(2) Review of the Human Resources policy, including code of conduct on gender based violence, a grievance system and a chapter on gender equality
(3) Training of managers, staff and gender committee members on equal rights, gender sensitive management, role & responsibilities of the gender committee, hygiene and sanitation, nutrition and family planning.

One of the outstanding results of gender work in the Ethiopian flower sector was that workers paid more respect to each other, women got more confidence and felt more safe at the work floor. The figure below features the good gender and labour practices (on the left) that were identified at the selected flower farms, and business benefits (on the right).

The relationship between good practices and business benefits

After the presentation the participants discussed about questions, such as:

  • Do you see a gender gap in your sector/company? Can you explain?  Why is there (not) a gap?
  • What is the dominant thinking about gender (gap) in your organization or sector ?
  • What is being done to address gender in your sector? Is there a gender policy/are there gender interventions?  What is your opinion about it? 

It came out that in most organizations, men have the majority of positions at management level, that women often get paid less for the same position. Which is a global phenomenon. There was debate as to whether a quota or fixed percentage of men and women at management positions should be aimed for.

Jochem’s response: “Discussion showed that there are pro’s and con’s for a quota, but this often remains a long debate. More fundamental is that companies ensure a level playing field for all staff with regard to opportunities. This requires companies to identify the capacities and aspirations of their (female and male) employees, and making investments in women, so they can realise their ambition and reach the same level and positions as men.”

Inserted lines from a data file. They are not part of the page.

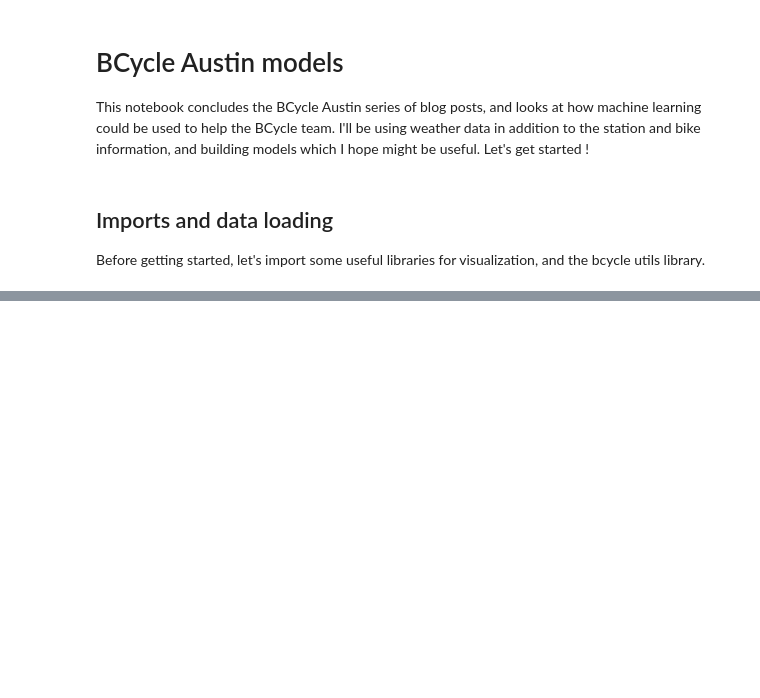
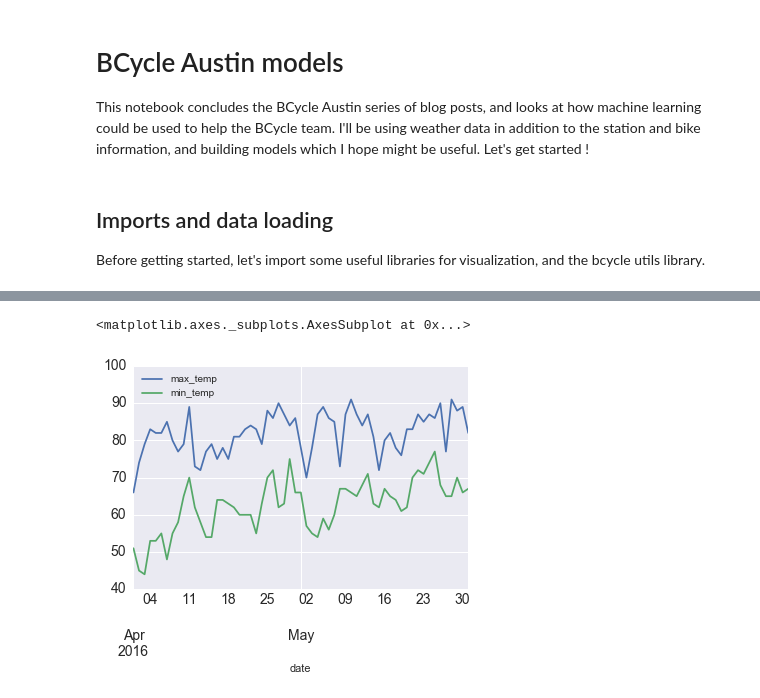
Before and after one commit to timgasser/bcycle-austin, a Jupyter notebook: notebooks/bcycle_models.ipynb, the cells around one changed output, grey strips where cells are left out. Drawn from its saved outputs; the diff is of its cells as text; code cells hidden in the pictures; blank space fills up the shorter version.

Commit message:
Weather data loading works, also forgot to add the utils library

```diff
--- a/notebooks/bcycle_models.ipynb
+++ b/notebooks/bcycle_models.ipynb
@@ -28,0 +44,3 @@ The autoreload extension is already loaded. To reload it, use:
+# %%
+weather_df = load_weather()
+weather_df.describe()
@@ -28,0 +79,5 @@ The autoreload extension is already loaded. To reload it, use:
+# %%
+weather_df[['max_temp', 'min_temp']].plot.line(legend=True)
+# %% [output]
+<matplotlib.axes._subplots.AxesSubplot at 0x...>
+[figure, added]
```
Also changed, not shown: parts of 5 cells of this notebook, 2 other files.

Consensus existed that business arguments would make the best chance to convince executives to commit and pay attention to gender equality. Overall, it was a lively debate and open exchange across a large diversity of backgrounds and nationalities. MSM has invited Jochem for another guest lecture on 11th of December 2019.

For more information: jochem.schneemann@fairandsustainable.nl.

F&S trains main actors in mango value chain in Guinea

From 20 to 24 June, Fair & Sustainable Consulting (F&S) gave a training in Kindia (Guinea) for all companies and organizations that are involved in the mango value chain. F&S was invited by the Belgian Development Agency (ENABEL) to give this training. The training is part of their Agricultural Entrepreneurship program,  that aims to improve the competitiveness of entrepreneurs in the mango sector in an inclusive and sustainable way.

During the training, main actors involved in the mango sector were trained to gain a common comprehension of ways to analyse and develop the mango sector. The thirty training participants were divided in three sub-groups who all focused on another market: exports of fresh mango to neighbouring countries, exports of fresh mango to the EU, and dried mango for the domestic market.

The three groups mapped and analysed their value chain, defined a vision for development of their chain, and identified priority actions to be implemented. At the end of the week each group made an action plan with sustainable solution for the development of the sector.

You can read more about these sessions in this article (in French) or contact Annelien Meerts at annelien.meerts@fairandsustainable.nl.